Terrie Brown doesn’t know how U-Bix did it. All she can see are the improvements that came out of her service provider’s Project M-Power.
The procurement relationship manager at Auckland City Council says the service from U-Bix was “pretty haphazard” until its technicians began arriving on jobs clutching personal digital assistants (PDAs).
Now, she says, her service level agreements are being met and bettered, and the technicians work much more smoothly, quickly and efficiently.
The old phone and paper-based system, she says, meant technicians would mysteriously come and go without the council knowing, but now they keep her abreast with all developments concerning their work.
Project M-Power is a finalist in the Computerworld Excellence Awards’ “use of IT for customer service” category. The project brought together Onesource, ECONZ, Telecom Mobile, HP and Cosyn.
It means that instead of using paper and telephones, U-Bix’s 130 technicians now receive and send job details using handheld PDAs with wireless data cards and scanners. Barcodes ensure customers receive the right parts, stocks can be replenished overnight and people are billed correctly.
“I suspect they have a better handle on spare parts. There is less of a problem now when we want a spare part,” Auckland City’s Brown says.
At the back end, monitoring ensures jobs are managed effectively and not overlooked. If the wireless system fails, messages can be transmitted using text messaging.
U-Bix says its system took 18 months to develop and paid for itself within 12 months. The company says technicians are now 30% more productive, their work is more accurate, customer response times have halved from four hours to less than two, and fewer billing errors are made and jobs “lost”.
As a former director of the National Art Gallery, Victoria University associate professor Jenny Harper is conscious of the effort gone into developing databases of artworks.
The head of the art history department at Victoria commends the new website for the Auckland Art Gallery Toi o Tamaki as “full and comprehensive”, praising its ease of use for academics and art history students across the country.
The gallery has more than 12,500 works of art but only 10% are publicly displayed in any one year. This makes it difficult to see the other 90% — assuming you even know it exists.
Previously, those wanting to see undisplayed items would have to book several days in advance. The art gallery has only enough staff to allow such viewings two days a week.
But after the gallery relaunched its website in March using Vernon Systems collection management software, 12,600 JPEG images can be seen day and night, at the viewer’s pleasure.
Following the website’s relaunch, the gallery claims tens of thousands of visitors every month, estimated at 11% of total New Zealand “art traffic”. The New Zealand art community is more aware of various art content, the gallery says, and customer response times, where customers find what they are looking for, have also improved.
“We feel that the development of this website is a model for other galleries and museums in New Zealand,” says Harper, whose university launches its own gallery site shortly.
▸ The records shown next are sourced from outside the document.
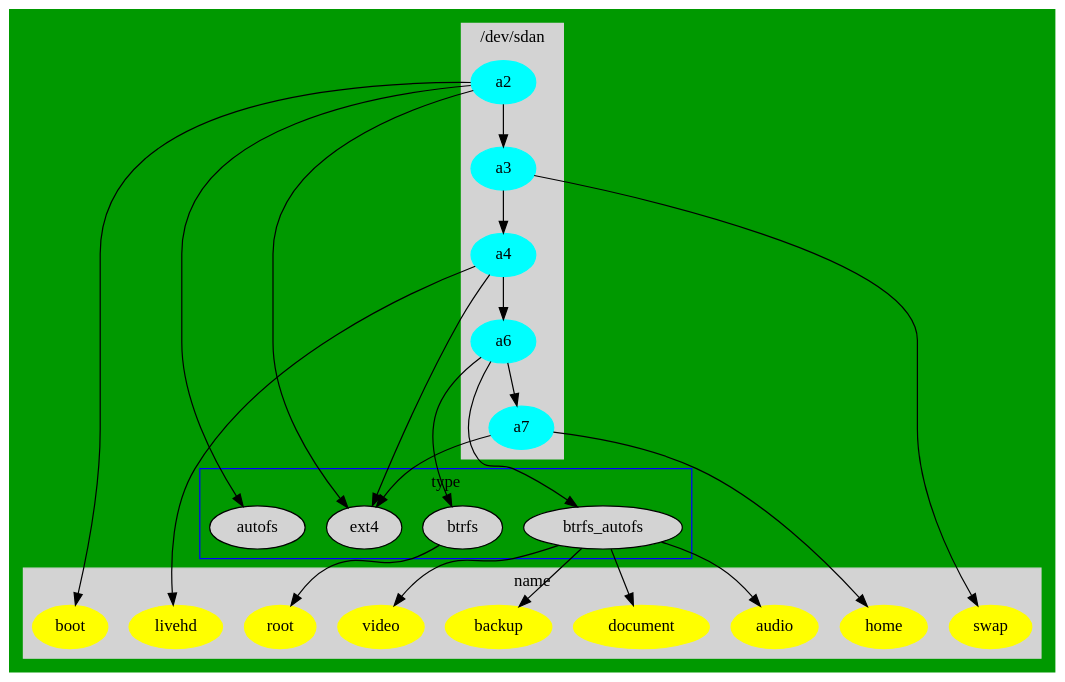
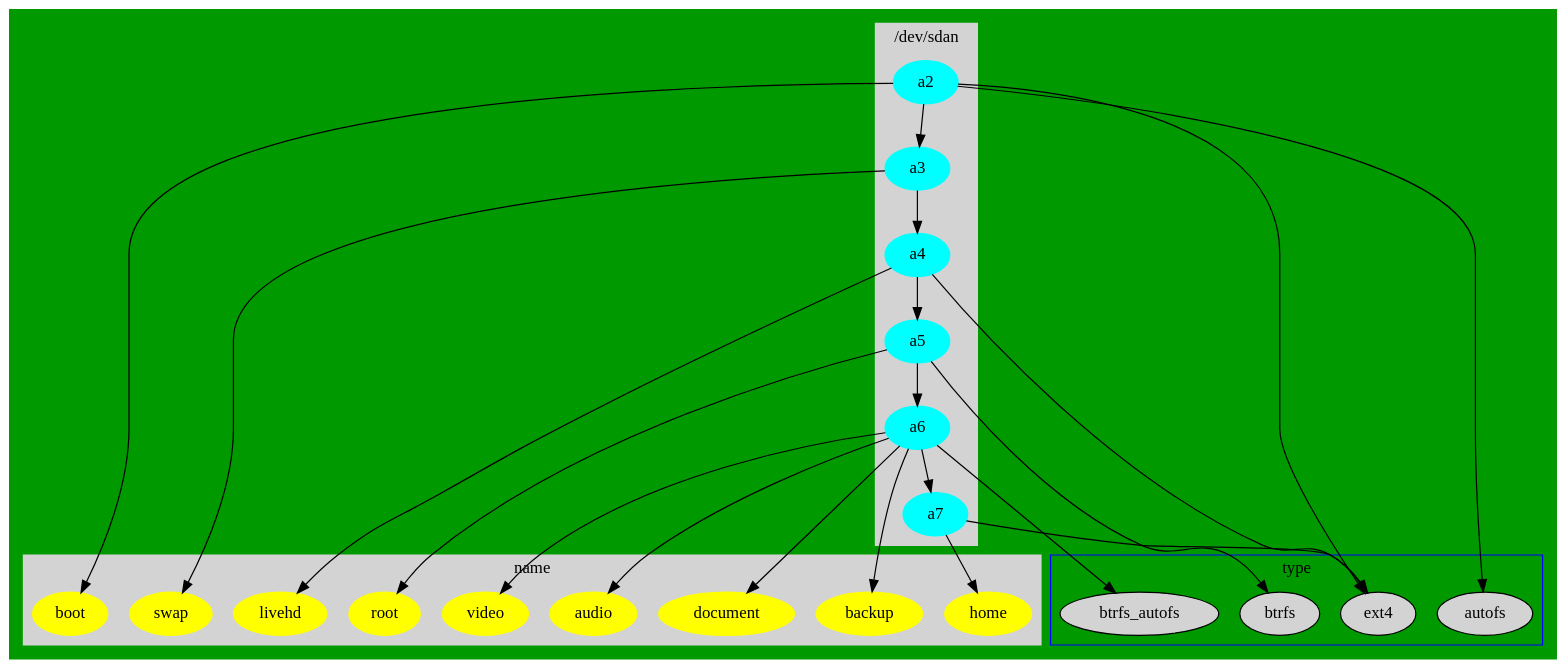
Before and after one commit to cdede/dotfiles: the diagram in dot/.config/dupl/parted.dot, drawn with Graphviz.

```diff
--- a/dot/.config/dupl/parted.dot
+++ b/dot/.config/dupl/parted.dot
@@ -1,53 +1,53 @@
 // dot -Tpng  parted.dot -o line1.png
 digraph G {
   bgcolor ="#009900";
 
 	subgraph cluster_0 {
 		style=filled;
 		color=lightgrey;
 		node [style=filled,color=cyan];
-		a2 -> a3 -> a4 -> a6->a7;
+		a2 -> a3 -> a4 -> a5->a6->a7;
 		label = "/dev/sdan";
 	}
 
 	subgraph cluster_1 {
 		node [style=filled];
 		btrfs;
                 ext4;
                 autofs;
                 btrfs_autofs;
 		label = "type";
 		color=blue
 	}
 	subgraph cluster_2 {
 		style=filled;
 		color=lightgrey;
 		node [style=filled,color=yellow];
 		boot;
 		backup;
                 livehd;
 		root ;
 		swap;
 		home;
                 video;
                 audio;
                 document;
 		label = "name";
 	}
 
 	a2 -> boot;
 	a2 -> ext4;
 	a2 -> autofs;
         a3 -> swap ;
         a4 ->livehd;
         a4 ->ext4;
+        a5 -> root ;
+	a5 -> btrfs;
+	a6 -> btrfs_autofs;
+        a6 ->backup;
+        a6 ->audio;
+        a6 ->video;
+        a6 ->document;
         a7 -> ext4;
         a7 -> home;
-	a6 -> btrfs;
-	a6 -> btrfs_autofs;
-        btrfs -> root ;
-        btrfs_autofs ->backup;
-        btrfs_autofs ->audio;
-        btrfs_autofs ->video;
-        btrfs_autofs ->document;
 }
```
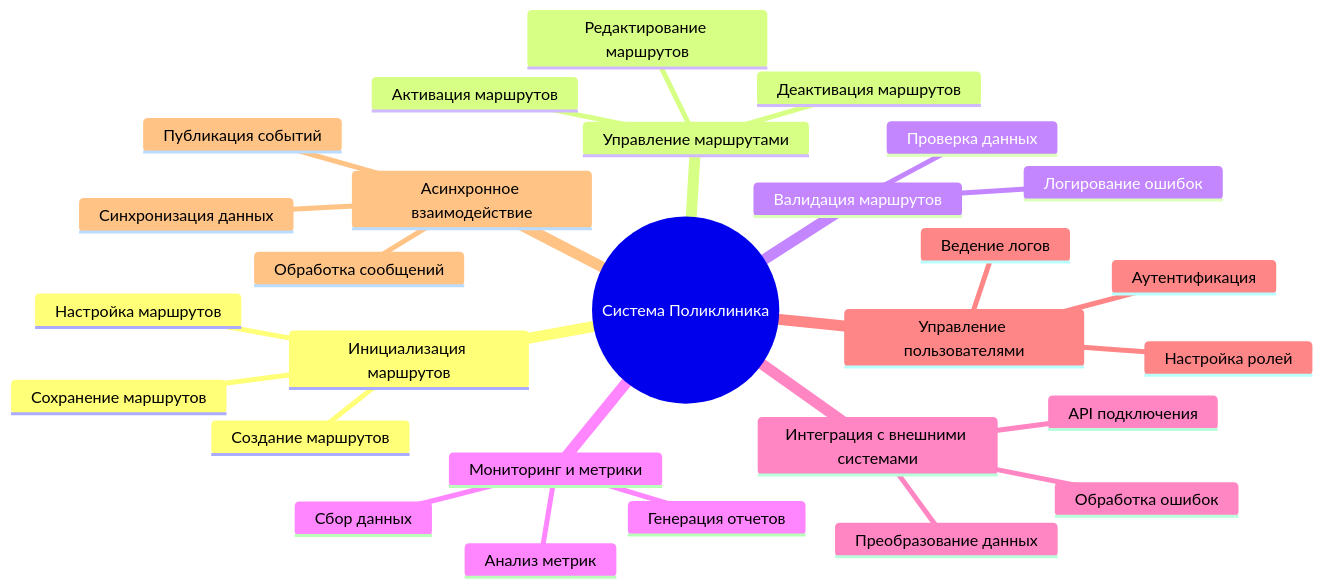
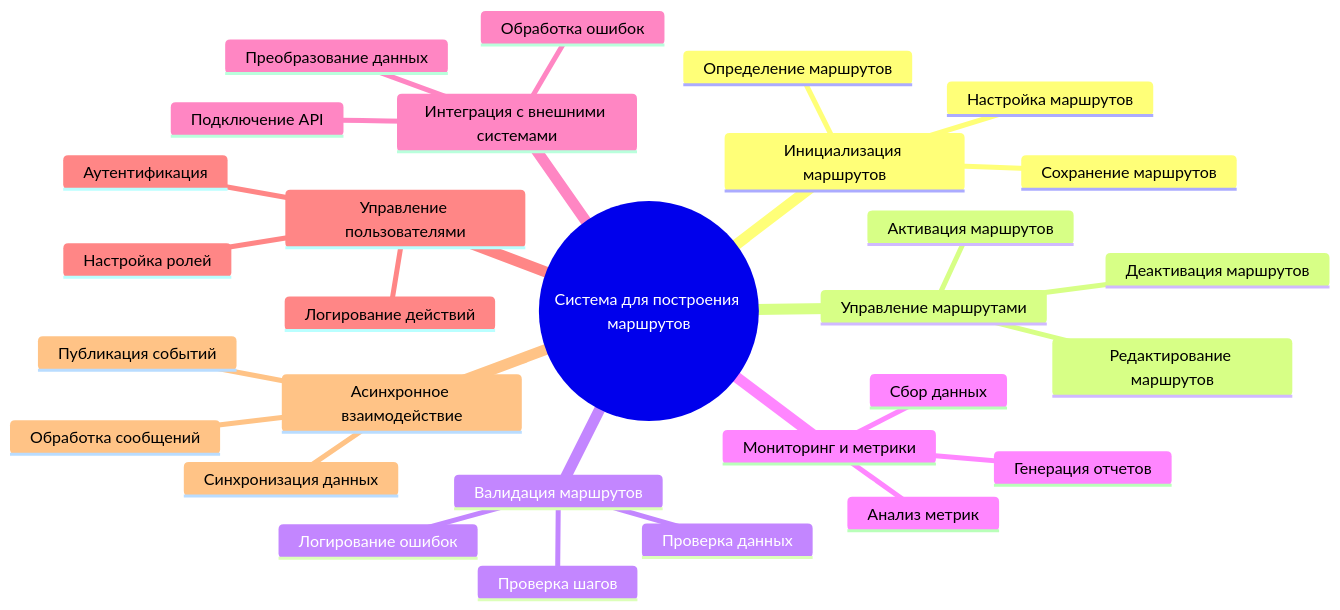
Before and after one commit to shiffoo/PKSS_12: the first of 4 diagrams in README.md, drawn with Mermaid. The commit also changed other lines of this file, not shown here.

````diff
--- a/README.md
+++ b/README.md
@@ -20,31 +22,32 @@
 ```mermaid
 mindmap
-  root(("Система Поликлиника"))
+  root((Система для построения маршрутов))
     Инициализация маршрутов
-      Создание маршрутов
+      Определение маршрутов
       Настройка маршрутов
       Сохранение маршрутов
     Управление маршрутами
       Активация маршрутов
       Деактивация маршрутов
       Редактирование маршрутов
     Валидация маршрутов
+      Проверка шагов
       Проверка данных
       Логирование ошибок
     Мониторинг и метрики
       Сбор данных
+      Анализ метрик
       Генерация отчетов
-      Анализ метрик
     Интеграция с внешними системами
-      API подключения
+      Подключение API
+      Преобразование данных
       Обработка ошибок
-      Преобразование данных
     Управление пользователями
       Аутентификация
       Настройка ролей
-      Ведение логов
+      Логирование действий
     Асинхронное взаимодействие
       Публикация событий
       Обработка сообщений
       Синхронизация данных
 ```
````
After their cat went missing three years ago, Auckland couple Gavin and Kim Buchanan frantically searched for their beloved feline at the SPCA, various council pounds, kennels and other animal welfare agencies, and placed ads in newspapers. They were surprised there was no website to advertise missing pets, so produced one themselves.
Pets On the Net was created in HTML, using Microsoft FrontPage and other off-the-shelf software, and launched early last year.
Gavin Buchanan says the technology behind the website is nothing special but its use is what matters. Information can be fed daily, either by individuals or animal welfare agencies, avoiding a comprehensive ring-round by distraught pet owners. With details publicly available sooner, pets can be found or reported more quickly.
Auckland SPCA inspector Bob Kerridge says Pets On the Net has had “considerable success” in reuniting pets with their rightful owners.
He has no idea how many pets have been returned this way, but says the site is better than more recent ones like it. “It’s a very good service, one they are doing extremely well.”
Air New Zealand is the fourth finalist in the awards' for customer service category for ExpressCheck, an automated check-in system installed at Auckland, Wellington and Christchurch airports.
Developed in 11 weeks, the system uses a three-tier client-server model. Touch screens at kiosks accept identification data from customers (for example, credit card details). Application servers (transaction and management) provide the business logic, allowing the system to identify the customer. In turn, the kiosks are linked to the airline’s core reservation and control systems.
An enterprise application layer, using XML, handles transactions and allows customers to choose seats and check options.
IBM supplied the technology for the system, which went live last November. Air New Zealand says a fifth of customers now use ExpressCheck, compared to the 15% anticipated.
The “excellence in the use of IT for customer service” award is sponsored by EDS.